_Problem to solve_
Take each line of the records below that contains the string "like" and copy it.

Screenshot and code edit data:
....................

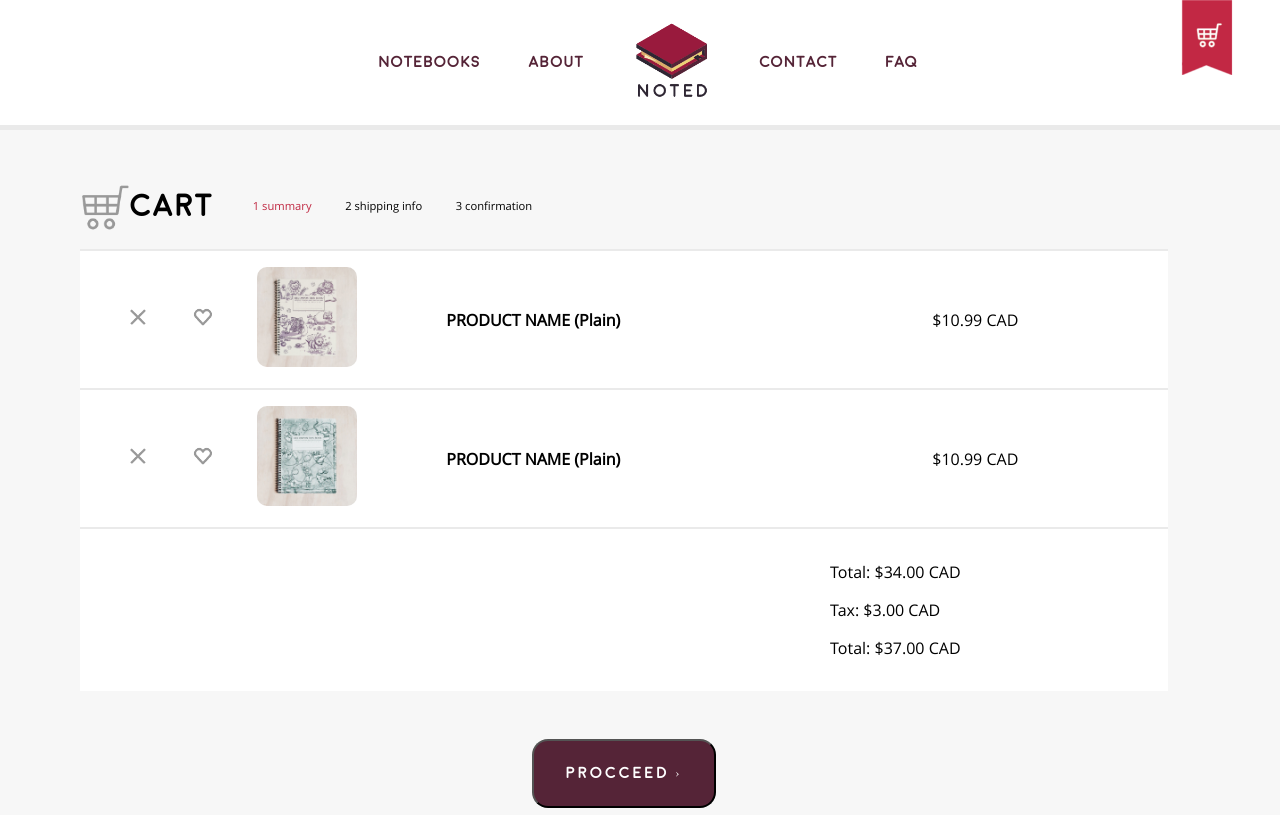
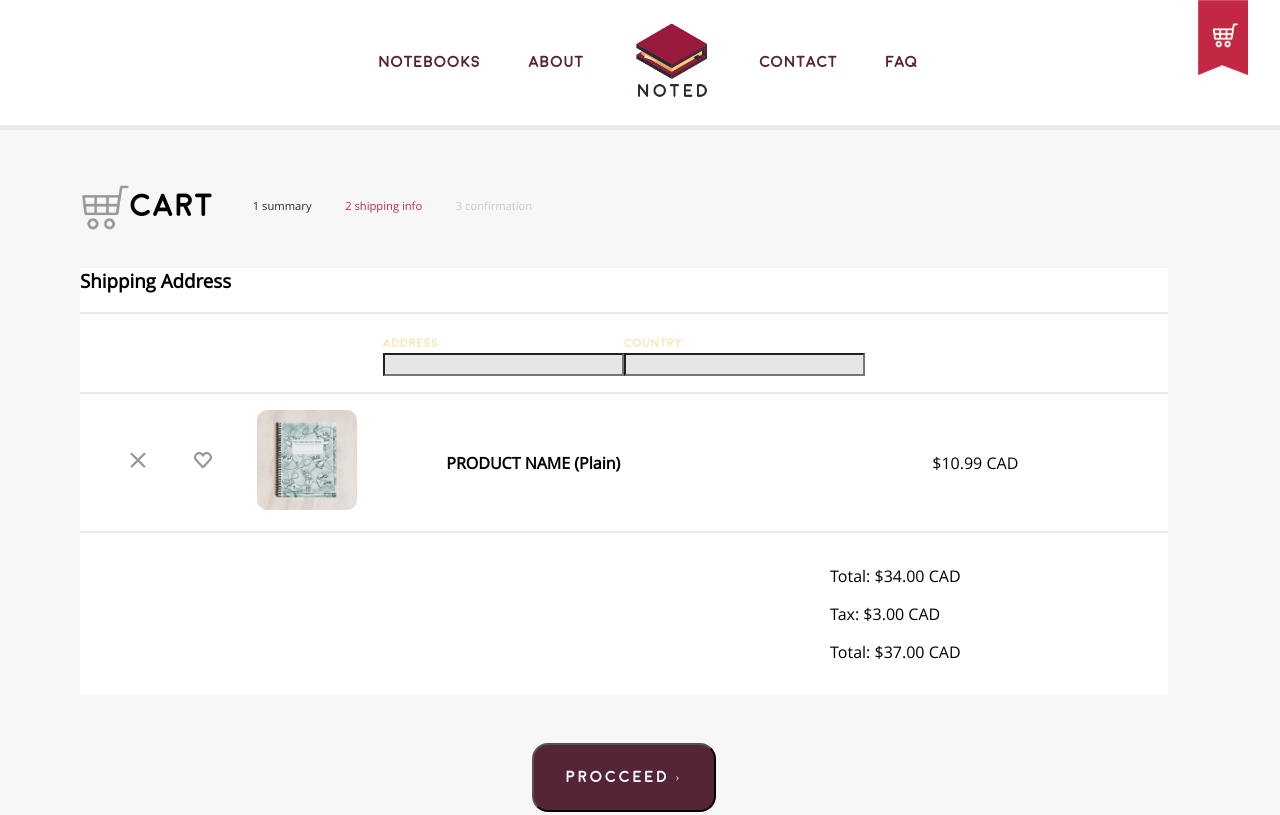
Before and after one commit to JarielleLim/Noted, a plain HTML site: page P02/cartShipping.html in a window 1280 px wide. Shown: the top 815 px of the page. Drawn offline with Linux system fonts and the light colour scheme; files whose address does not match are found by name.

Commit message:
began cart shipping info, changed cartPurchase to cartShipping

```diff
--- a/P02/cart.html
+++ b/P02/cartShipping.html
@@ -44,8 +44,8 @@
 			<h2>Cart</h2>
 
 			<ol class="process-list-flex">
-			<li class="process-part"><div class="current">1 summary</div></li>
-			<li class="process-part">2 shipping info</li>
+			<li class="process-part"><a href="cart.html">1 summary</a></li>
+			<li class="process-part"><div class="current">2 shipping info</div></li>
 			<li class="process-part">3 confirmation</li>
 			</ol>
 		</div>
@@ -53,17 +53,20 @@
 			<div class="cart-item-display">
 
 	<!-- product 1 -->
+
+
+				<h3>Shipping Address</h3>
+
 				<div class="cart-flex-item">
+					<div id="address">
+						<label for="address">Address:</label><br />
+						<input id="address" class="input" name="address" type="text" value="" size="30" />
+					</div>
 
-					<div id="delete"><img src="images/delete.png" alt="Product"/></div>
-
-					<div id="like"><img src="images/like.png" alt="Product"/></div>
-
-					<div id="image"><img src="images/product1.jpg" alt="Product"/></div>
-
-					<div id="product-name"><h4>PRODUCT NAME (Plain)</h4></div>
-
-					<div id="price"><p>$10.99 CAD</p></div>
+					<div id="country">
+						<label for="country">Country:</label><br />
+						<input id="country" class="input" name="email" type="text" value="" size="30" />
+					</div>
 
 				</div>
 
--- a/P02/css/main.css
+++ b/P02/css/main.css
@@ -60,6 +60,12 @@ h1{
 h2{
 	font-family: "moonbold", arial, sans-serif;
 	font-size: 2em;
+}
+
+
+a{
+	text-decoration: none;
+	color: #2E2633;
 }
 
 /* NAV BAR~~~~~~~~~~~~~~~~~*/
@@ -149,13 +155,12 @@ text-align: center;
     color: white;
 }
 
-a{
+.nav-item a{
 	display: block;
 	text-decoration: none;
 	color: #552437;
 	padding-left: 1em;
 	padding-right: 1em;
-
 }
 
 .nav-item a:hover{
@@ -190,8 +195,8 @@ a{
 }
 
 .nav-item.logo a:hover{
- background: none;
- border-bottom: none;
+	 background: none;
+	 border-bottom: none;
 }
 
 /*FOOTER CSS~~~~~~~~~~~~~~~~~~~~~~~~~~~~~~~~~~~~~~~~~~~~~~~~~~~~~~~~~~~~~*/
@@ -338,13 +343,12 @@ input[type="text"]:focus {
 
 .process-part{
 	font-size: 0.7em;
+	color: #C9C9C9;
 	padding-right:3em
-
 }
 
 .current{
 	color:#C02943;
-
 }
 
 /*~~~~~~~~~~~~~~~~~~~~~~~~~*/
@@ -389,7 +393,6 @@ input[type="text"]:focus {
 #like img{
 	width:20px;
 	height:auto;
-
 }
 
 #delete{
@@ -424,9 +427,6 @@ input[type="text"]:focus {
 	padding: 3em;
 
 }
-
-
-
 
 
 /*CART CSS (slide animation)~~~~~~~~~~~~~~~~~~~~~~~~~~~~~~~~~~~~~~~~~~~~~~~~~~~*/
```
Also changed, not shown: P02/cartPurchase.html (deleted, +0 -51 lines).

....................

_Problem solution_
-					<div id="like"><img src="images/like.png" alt="Product"/></div>
 #like img{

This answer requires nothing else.